These poems in Prelude to Bruise are firmly grounded in the body, and in one body in particular. The collection traces, with some digressions, the life of “Boy,” who is young, black, queer, and growing up in the South. These poems are often autobiographical, both political and personal in their evocation of the lived experience they shape and are shaped by. They are mesmerizing and dramatic.
Mr. Jones’s skill and versatility are impressive. Here you’ll find poems of varying forms, meters, and lengths. In some poems, like “Prelude to Bruise,” which lends its title to the collection, Mr. Jones explores the emotive possibilities of just a few key words (black, back, body, burning, broken); in others, metaphors and imagery take center stage (one of my favorites lines is “The dress is an oil slick”).
Prelude to Bruise is divided into six sections, and while the autobiographically inclined poems make up a large portion of the collection, poems in which Mr. Jones enters other lives (and deaths) appear throughout. Here, in poems like “Daedalus, after Icarus,” “Jasper 1998,” and “Lower Ninth,” we find a poetic voice attuned to detail and perspective, alive with empathy.
Take, for example, “Isaac, after Mount Moriah,” which you can read here thanks to the fine people at Linebreak. The calm image of a boy so deeply asleep that rain pools “in the dips of his collarbone” is shattered when we realize, in the the next line, that the speaker is his father, Abraham, who was ready to kill Isaac on Mount Moriah. Seeing his son’s fear, even in sleep, Abraham wonders, “What kind of father does he make me this boy / I find tangled in the hair of willows, curled fetal / in the grove?” It both is and is not the right question to ask; we’re ask to hold in our minds both the image of the father giving his son a blanket without disturbing him and the image of the vulnerable boy (“curled fetal”) that father raised his hand against. It’s a complicated, engaging poem, gracefully rendered.
Mr. Jones writes beautifully and powerfully about specific experiences tied to universal concerns –life, death, danger, desire, family. Prelude to Bruise is highly recommended.
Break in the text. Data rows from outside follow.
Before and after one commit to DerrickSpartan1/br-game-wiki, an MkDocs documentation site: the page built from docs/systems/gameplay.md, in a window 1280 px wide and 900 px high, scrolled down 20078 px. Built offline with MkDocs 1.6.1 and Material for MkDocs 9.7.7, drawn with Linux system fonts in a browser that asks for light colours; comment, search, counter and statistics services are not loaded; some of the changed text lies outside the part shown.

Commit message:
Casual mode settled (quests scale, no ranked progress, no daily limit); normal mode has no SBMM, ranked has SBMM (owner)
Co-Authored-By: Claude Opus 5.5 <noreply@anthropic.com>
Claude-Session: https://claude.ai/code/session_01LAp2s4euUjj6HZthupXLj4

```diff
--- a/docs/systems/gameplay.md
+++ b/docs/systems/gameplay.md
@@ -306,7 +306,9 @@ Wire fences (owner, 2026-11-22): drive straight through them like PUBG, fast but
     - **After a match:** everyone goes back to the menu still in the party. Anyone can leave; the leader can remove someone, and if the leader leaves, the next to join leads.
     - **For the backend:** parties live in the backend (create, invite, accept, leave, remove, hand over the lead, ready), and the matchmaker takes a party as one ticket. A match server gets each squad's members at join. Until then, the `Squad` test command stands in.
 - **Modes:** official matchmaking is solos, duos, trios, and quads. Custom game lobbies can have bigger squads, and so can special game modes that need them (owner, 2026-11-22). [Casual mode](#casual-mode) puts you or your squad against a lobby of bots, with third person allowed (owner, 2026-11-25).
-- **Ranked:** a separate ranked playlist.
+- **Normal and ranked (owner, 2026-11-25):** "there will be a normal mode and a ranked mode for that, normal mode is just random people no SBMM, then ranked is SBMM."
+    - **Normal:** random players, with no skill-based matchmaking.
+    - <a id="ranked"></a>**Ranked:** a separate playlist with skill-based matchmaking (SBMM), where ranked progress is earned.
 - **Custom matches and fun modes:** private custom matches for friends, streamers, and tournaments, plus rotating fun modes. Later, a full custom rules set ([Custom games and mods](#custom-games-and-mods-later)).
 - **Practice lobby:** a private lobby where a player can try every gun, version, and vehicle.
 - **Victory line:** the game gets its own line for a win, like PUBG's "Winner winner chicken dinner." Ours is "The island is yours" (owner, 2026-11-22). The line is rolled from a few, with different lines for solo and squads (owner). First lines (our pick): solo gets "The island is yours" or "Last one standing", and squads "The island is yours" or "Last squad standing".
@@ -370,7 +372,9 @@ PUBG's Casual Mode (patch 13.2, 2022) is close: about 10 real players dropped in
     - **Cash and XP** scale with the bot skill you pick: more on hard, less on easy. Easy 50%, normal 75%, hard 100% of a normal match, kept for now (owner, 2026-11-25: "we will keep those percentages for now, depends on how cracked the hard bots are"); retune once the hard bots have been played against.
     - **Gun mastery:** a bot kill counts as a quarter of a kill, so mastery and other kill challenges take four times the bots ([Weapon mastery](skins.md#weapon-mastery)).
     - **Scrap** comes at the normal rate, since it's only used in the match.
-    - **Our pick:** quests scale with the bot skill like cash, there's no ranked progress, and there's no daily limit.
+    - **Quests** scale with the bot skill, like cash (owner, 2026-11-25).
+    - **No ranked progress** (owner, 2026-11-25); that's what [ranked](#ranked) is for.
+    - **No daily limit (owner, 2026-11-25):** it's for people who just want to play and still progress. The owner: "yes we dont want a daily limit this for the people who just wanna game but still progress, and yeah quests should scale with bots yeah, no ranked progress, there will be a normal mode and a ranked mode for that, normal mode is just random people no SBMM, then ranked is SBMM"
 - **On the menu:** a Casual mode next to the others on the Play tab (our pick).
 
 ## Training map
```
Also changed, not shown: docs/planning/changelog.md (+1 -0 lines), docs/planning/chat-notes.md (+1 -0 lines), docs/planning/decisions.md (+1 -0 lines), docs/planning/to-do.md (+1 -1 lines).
*I received a copy of this book from the publisher for review purposes, which did not affect the content of this review.